Provided material ::
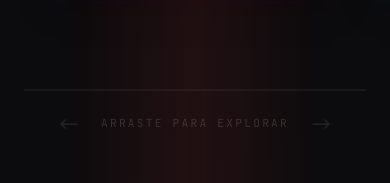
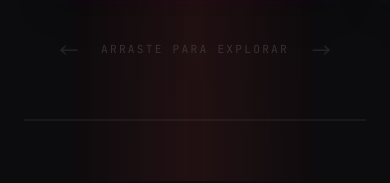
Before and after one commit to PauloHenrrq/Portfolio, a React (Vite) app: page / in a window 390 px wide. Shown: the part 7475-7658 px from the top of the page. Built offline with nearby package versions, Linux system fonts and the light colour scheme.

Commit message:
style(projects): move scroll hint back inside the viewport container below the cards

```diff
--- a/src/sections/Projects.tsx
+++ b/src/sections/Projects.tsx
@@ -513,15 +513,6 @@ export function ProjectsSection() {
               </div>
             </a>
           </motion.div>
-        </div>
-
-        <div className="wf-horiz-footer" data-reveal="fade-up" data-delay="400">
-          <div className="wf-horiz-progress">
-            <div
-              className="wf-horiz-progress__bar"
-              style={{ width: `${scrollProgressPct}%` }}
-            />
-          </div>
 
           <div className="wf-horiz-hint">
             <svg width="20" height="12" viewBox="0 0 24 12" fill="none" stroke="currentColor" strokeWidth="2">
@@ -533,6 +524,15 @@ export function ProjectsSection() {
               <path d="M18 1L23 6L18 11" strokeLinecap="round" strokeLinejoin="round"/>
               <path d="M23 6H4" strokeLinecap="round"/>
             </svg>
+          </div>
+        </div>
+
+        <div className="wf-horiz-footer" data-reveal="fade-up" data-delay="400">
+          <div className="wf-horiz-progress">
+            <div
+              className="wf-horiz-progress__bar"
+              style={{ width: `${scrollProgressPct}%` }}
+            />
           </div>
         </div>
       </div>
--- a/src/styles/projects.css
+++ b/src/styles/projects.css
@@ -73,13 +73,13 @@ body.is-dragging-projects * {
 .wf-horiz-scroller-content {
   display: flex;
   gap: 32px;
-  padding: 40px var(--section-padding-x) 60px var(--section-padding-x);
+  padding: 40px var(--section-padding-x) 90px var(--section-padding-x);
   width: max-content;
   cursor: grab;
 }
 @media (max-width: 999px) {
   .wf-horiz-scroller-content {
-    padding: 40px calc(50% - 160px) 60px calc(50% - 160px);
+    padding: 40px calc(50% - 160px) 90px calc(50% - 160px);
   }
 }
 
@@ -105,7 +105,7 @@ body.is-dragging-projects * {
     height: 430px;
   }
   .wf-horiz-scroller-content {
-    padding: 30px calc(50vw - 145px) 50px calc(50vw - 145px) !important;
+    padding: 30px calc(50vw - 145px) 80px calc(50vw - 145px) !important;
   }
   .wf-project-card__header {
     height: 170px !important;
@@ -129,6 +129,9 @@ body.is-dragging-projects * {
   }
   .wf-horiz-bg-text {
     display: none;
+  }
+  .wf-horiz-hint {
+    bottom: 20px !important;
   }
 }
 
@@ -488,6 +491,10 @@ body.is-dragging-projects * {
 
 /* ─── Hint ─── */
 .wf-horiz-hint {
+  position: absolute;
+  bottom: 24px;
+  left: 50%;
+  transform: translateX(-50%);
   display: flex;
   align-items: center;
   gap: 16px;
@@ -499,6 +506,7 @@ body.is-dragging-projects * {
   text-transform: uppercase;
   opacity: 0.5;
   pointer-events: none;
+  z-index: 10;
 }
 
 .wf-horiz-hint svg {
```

Description of the task :: Everything in the material above is to be reproduced exactly, pictures aside.

The completed task ::
Before and after one commit to PauloHenrrq/Portfolio, a React (Vite) app: page / in a window 390 px wide. Shown: the part 7475-7658 px from the top of the page. Built offline with nearby package versions, Linux system fonts and the light colour scheme.

Commit message:
style(projects): move scroll hint back inside the viewport container below the cards

```diff
--- a/src/sections/Projects.tsx
+++ b/src/sections/Projects.tsx
@@ -513,15 +513,6 @@ export function ProjectsSection() {
               </div>
             </a>
           </motion.div>
-        </div>
-
-        <div className="wf-horiz-footer" data-reveal="fade-up" data-delay="400">
-          <div className="wf-horiz-progress">
-            <div
-              className="wf-horiz-progress__bar"
-              style={{ width: `${scrollProgressPct}%` }}
-            />
-          </div>
 
           <div className="wf-horiz-hint">
             <svg width="20" height="12" viewBox="0 0 24 12" fill="none" stroke="currentColor" strokeWidth="2">
@@ -533,6 +524,15 @@ export function ProjectsSection() {
               <path d="M18 1L23 6L18 11" strokeLinecap="round" strokeLinejoin="round"/>
               <path d="M23 6H4" strokeLinecap="round"/>
             </svg>
+          </div>
+        </div>
+
+        <div className="wf-horiz-footer" data-reveal="fade-up" data-delay="400">
+          <div className="wf-horiz-progress">
+            <div
+              className="wf-horiz-progress__bar"
+              style={{ width: `${scrollProgressPct}%` }}
+            />
           </div>
         </div>
       </div>
--- a/src/styles/projects.css
+++ b/src/styles/projects.css
@@ -73,13 +73,13 @@ body.is-dragging-projects * {
 .wf-horiz-scroller-content {
   display: flex;
   gap: 32px;
-  padding: 40px var(--section-padding-x) 60px var(--section-padding-x);
+  padding: 40px var(--section-padding-x) 90px var(--section-padding-x);
   width: max-content;
   cursor: grab;
 }
 @media (max-width: 999px) {
   .wf-horiz-scroller-content {
-    padding: 40px calc(50% - 160px) 60px calc(50% - 160px);
+    padding: 40px calc(50% - 160px) 90px calc(50% - 160px);
   }
 }
 
@@ -105,7 +105,7 @@ body.is-dragging-projects * {
     height: 430px;
   }
   .wf-horiz-scroller-content {
-    padding: 30px calc(50vw - 145px) 50px calc(50vw - 145px) !important;
+    padding: 30px calc(50vw - 145px) 80px calc(50vw - 145px) !important;
   }
   .wf-project-card__header {
     height: 170px !important;
@@ -129,6 +129,9 @@ body.is-dragging-projects * {
   }
   .wf-horiz-bg-text {
     display: none;
+  }
+  .wf-horiz-hint {
+    bottom: 20px !important;
   }
 }
 
@@ -488,6 +491,10 @@ body.is-dragging-projects * {
 
 /* ─── Hint ─── */
 .wf-horiz-hint {
+  position: absolute;
+  bottom: 24px;
+  left: 50%;
+  transform: translateX(-50%);
   display: flex;
   align-items: center;
   gap: 16px;
@@ -499,6 +506,7 @@ body.is-dragging-projects * {
   text-transform: uppercase;
   opacity: 0.5;
   pointer-events: none;
+  z-index: 10;
 }
 
 .wf-horiz-hint svg {
```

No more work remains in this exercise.